Exercise objective
Where does the string "after" appear? Copy every line of the entries below that holds it.

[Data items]
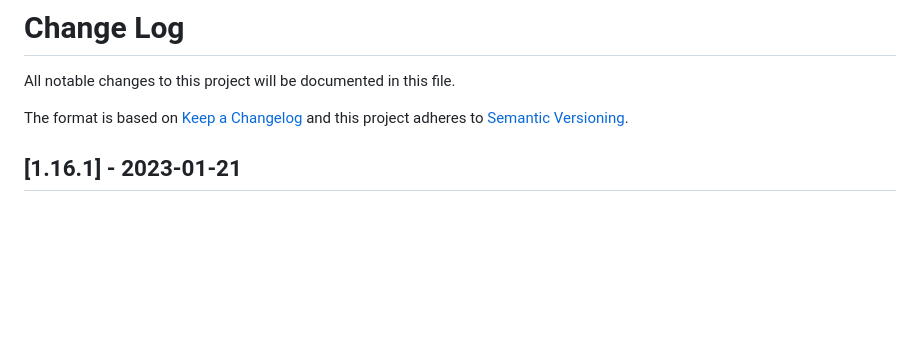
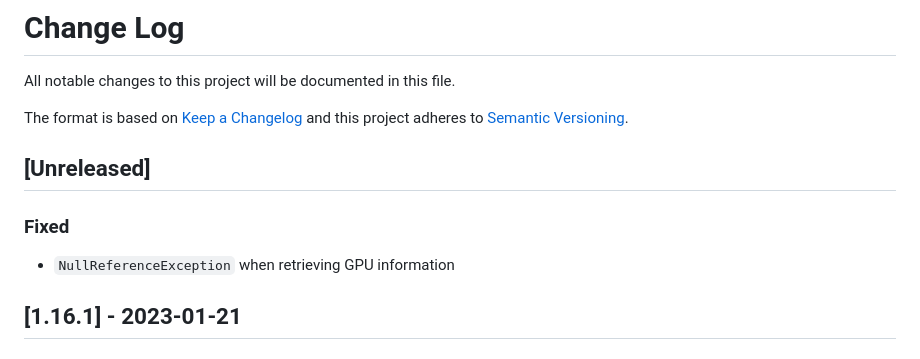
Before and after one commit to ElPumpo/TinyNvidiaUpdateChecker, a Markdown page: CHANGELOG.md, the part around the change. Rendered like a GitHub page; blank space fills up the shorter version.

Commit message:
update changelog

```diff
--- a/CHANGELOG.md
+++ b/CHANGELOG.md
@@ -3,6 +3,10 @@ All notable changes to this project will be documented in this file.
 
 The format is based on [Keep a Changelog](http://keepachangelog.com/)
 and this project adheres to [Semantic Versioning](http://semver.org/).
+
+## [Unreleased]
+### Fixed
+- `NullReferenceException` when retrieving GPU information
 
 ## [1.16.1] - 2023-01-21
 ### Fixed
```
==
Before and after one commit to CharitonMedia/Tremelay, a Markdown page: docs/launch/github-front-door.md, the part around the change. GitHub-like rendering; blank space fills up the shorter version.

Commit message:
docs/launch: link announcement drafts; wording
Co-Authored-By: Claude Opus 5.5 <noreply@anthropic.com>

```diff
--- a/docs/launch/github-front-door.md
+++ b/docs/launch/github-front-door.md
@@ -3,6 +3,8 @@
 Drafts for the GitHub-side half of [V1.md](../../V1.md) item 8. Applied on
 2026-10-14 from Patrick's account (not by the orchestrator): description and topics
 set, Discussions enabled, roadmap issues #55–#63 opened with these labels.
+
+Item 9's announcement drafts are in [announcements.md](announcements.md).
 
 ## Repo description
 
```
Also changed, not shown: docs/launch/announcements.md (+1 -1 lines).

Problem solution
Before and after one commit to ElPumpo/TinyNvidiaUpdateChecker, a Markdown page: CHANGELOG.md, the part around the change. Rendered like a GitHub page; blank space fills up the shorter version.
Before and after one commit to CharitonMedia/Tremelay, a Markdown page: docs/launch/github-front-door.md, the part around the change. GitHub-like rendering; blank space fills up the shorter version.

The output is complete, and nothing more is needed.